It was placed in a large side window where only one neighbor could see it — the Black one next door, JeDonna Matthews Dinges.
Dinges is a good neighbor. For the last 10 years, she says she has loved living in the Pointes. She raised her daughter here, started a successful business here and enjoyed her neighbors.
This disturbed her. This upset her. This made her angry.
She thought about calling the police but didn’t believe they'd do anything. They would come. Take notes. Downplay the seriousness of the situation and leave.
That, she says, has been her experience when it comes to issues involving race.
What she did do was call her friends and neighbors. They told her to call the state attorney general’s office. So, she says she called the Detroit field office and was told there was nothing they could do because the flag was on private property inside someone’s home. True, but it was a symbol of hate laid bare and aimed at her.
Taking matters into her hands
She called friends and neighbors again. They said put the picture on social media and call the media.
So, she did. Around 4 p.m. Dinges says two detectives from public safety knocked on her door.
They came. They took notes. They told her they talked to her neighbors who, she says, told them they put the KKK flag up because she had a camera facing their window. Dinges says she has a Google Net Camera on her window sill aimed at the sidewalk between the houses to catch would-be criminals sulking between the houses.
This was after she called police recently about a full can of gasoline she found in her trash receptacle sitting like a firebomb waiting to explode next to her house. She says she called the cops about that.
They came. They took notes. And she says they told her they couldn’t take fingerprints or basically do much to investigate. So that’s why she put the camera up — to catch on film whomever may come back and try again so she would have evidence for the police.
So, this is all just a misunderstanding between neighbors. One put a security camera up between the houses. The other put up a KKK flag to protect their privacy.

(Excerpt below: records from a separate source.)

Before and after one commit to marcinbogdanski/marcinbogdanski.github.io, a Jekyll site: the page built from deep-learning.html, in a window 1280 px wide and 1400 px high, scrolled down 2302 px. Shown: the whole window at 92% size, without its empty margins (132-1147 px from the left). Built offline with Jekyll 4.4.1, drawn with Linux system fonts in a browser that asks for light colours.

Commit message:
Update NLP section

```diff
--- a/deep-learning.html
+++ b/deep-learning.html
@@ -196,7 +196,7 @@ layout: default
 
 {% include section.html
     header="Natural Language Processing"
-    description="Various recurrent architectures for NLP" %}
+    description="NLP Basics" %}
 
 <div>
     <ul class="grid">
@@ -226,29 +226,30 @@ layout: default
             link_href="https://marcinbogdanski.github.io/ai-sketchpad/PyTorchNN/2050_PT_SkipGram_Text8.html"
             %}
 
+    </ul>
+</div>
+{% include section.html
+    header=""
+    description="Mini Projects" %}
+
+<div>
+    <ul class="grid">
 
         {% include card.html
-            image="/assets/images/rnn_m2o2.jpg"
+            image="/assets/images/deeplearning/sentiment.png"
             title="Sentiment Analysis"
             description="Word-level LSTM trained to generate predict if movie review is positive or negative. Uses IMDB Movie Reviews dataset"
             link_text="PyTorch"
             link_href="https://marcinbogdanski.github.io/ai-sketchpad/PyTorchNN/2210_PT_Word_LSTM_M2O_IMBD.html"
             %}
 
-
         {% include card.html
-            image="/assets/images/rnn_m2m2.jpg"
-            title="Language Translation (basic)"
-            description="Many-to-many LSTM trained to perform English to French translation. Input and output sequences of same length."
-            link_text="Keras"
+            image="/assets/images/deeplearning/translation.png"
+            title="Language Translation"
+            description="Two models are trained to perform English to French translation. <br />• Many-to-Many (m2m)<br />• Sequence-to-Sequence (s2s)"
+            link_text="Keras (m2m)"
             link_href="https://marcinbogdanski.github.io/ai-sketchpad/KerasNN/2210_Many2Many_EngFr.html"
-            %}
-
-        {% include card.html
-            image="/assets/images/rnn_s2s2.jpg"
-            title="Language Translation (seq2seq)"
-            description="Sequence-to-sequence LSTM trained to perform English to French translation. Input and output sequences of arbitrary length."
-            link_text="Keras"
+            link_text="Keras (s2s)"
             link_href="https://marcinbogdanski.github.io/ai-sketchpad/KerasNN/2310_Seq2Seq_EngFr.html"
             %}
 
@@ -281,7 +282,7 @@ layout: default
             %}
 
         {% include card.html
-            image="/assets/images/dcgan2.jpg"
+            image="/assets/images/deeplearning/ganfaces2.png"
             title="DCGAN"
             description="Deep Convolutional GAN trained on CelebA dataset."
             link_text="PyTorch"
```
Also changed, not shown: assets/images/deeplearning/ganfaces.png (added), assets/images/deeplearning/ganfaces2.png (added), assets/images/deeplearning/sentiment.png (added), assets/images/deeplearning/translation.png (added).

Deadline Detroit knocked on the door of neighbor with the flag to interview someone about the situation, heard voices, saw the front shades move but got no answer.
Deadline Detroit also called the department to ask about the flag and if there had been any reports or complaints filed, but were told by the desk that there was nothing. Call back tomorrow when the chief is around.
'Not welcome here'
We were able to reach several Grosse Pointe Park council members about the flag. Councilman Vikas Relan, the first Indian man elected in the Pointes, says “I’m disgusted” and notes that “white supremacy is deep in our society.” Councilwoman Michelle Hodges says “there’s no room for hate in our community. None whatsoever. We have to be better than that. Much better than that.”
Similar outrage was expressed by Darci McConnell, the council’s first African-American: “I hope and pray that the resident who draped their home so brazenly in intolerance will see such venom is not welcome here.” When asked about Dinges' reluctance to call the local cops, McConnell responded just as strongly.
“Any time a resident feels that they can’t call the police – particularly regarding what at least appears to be a clear attempt at ethnic intimidation, that’s extremely disturbing and it also shows there’s more work to be done."
She said she spoke to public safety and looks forward to seeing what remedies are put in place.
Councilwoman McConnell is not alone. Social media blew up with responses from neighbors offering the Dinges’ help, comfort and consoling. Dinges says her family is grateful for the outpouring of love and support and that it affirms her belief that there are more people of goodwill in the Park than not.
The KKK flag display has been taken down. It's gone for now. Let’s hope the racist sentiment doesn't rear its ugly head in our community in other ways.